This was among measures announced by him on Friday as part of plans to reform the police force.
General Anderson said there is a significant need for the force to conduct greater scrutiny of its members to ensure they are not involved in acts of corruption.
He noted that, while the Major Organised Crime and Anti-Corruption Agency (MOCA) has been tasked to investigate reports of corruption, the JCF will need its own capability to look at corruption within the force in an effort to self regulate.
No private protection
General Anderson said police officers are not allowed to provide private protective services.
“The only mechanism for doing extra work is through a programme. There is a policy around extra work; there is an extra work programme; there is specific rates that are done and bodyguarding is not one of those things that are allowed,” he explained.
The Police Commissioner said the Inspectorate of Constabulary will be investigating reports that some cops have been engaging in the practice.
The Police Commissioner, in the meantime, said there are mechanisms to track the use of service vehicles including those used in undercover operations.
“The normal patrol vehicles and police vehicles will be visible from our normal monitoring centre; undercover will be treated differently, but both will be tracked,” he declared.
National Security Minister Dr. Horace Chang had announced a reform of the Jamaica Constabulary Force, including the disbanding of Mobile Reserve, following an incident in Spanish Town, St. Catherine on Sunday, April 28 involving off duty police officers.

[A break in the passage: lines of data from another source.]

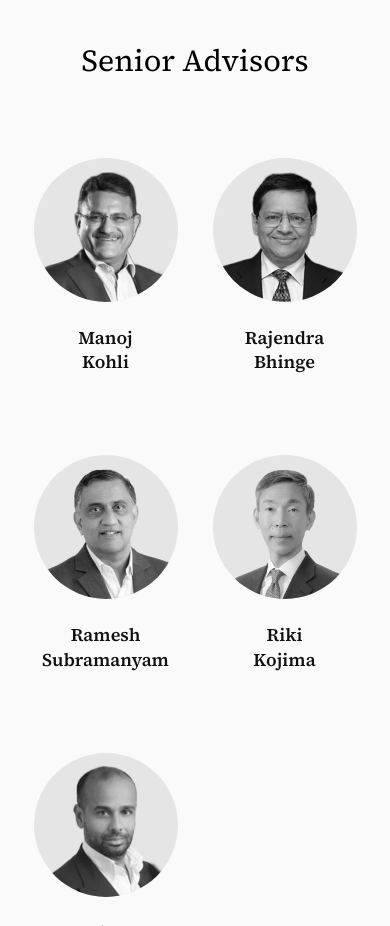
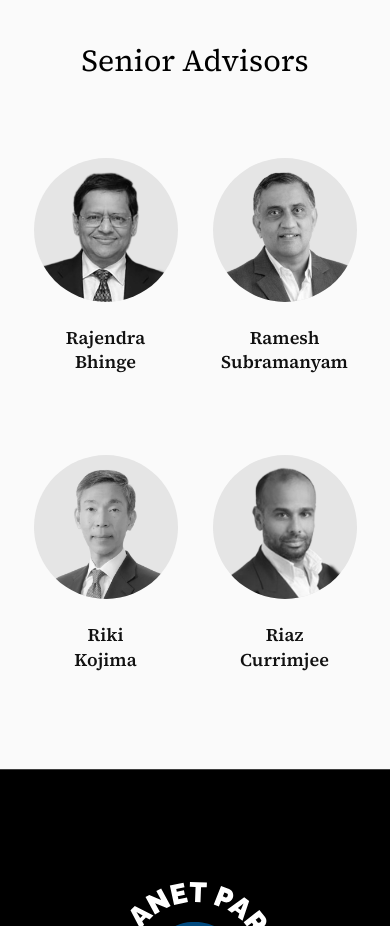
Before and after one commit to white-board-io/one-planet-partners, a Next.js app: page /leadership in a window 390 px wide. Shown: the part 1500-2426 px from the top of the page. Built offline with nearby package versions, Linux system fonts and the light colour scheme.

Commit message:
refactor: Enhance layout and text clarity in value creation section by adjusting copy and adding class for improved responsiveness

```diff
--- a/app/_components/home/value-creation-section.tsx
+++ b/app/_components/home/value-creation-section.tsx
@@ -33,6 +33,7 @@ const valueItems: Array<{ lines: string[]; icon: ValueIcon; copyClassName?: stri
   {
     lines: ["Develop exit maturity,", "multiply pathways to exit"],
     icon: FootprintIcon,
+    copyClassName: "md:max-w-72",
   },
 ];
 
@@ -69,7 +70,7 @@ export function ValueCreationSection() {
                 businesses,
               </span>
               <span className="block">
-                our value creation framework unlocks stronger growth, greater resilience, exits.
+                our value creation framework unlocks stronger growth, greater resilience,
               </span>
               <span className="block">climate positivity and higher-quality exits.</span>
             </p>
--- a/app/leadership/_components/data.ts
+++ b/app/leadership/_components/data.ts
@@ -80,21 +80,6 @@ export const people: Person[] = [
   },
   // Senior Advisors
   {
-    id: "manoj",
-    name: "Manoj Kohli",
-    designation: "Senior Advisor",
-    image: "/images/leadership/Manoj%20Kohli.png",
-    bio: [
-      "Manoj Kohli is one of India's most distinguished business leaders, having served as CEO of Bharti Airtel and leading its international expansion across Africa and Asia.",
-      "With over four decades of experience spanning telecom, technology, and renewable energy, Manoj brings unmatched strategic insight and a vast network across India's corporate and policy landscape.",
-      "He is currently Country Head of SoftBank India and serves on the boards of several leading Indian companies.",
-    ],
-    social: {
-      linkedin: "https://in.linkedin.com/in/manoj-kohli-34948b108",
-    },
-    category: "advisor",
-  },
-  {
     id: "rajendra",
     name: 'Rajendra Bhinge',
     designation: "Senior Advisor",
```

The controversial incident left three people dead after a shooting at a dance, a high speed chase, a subsequent two-vehicle crash and then further reported shootings.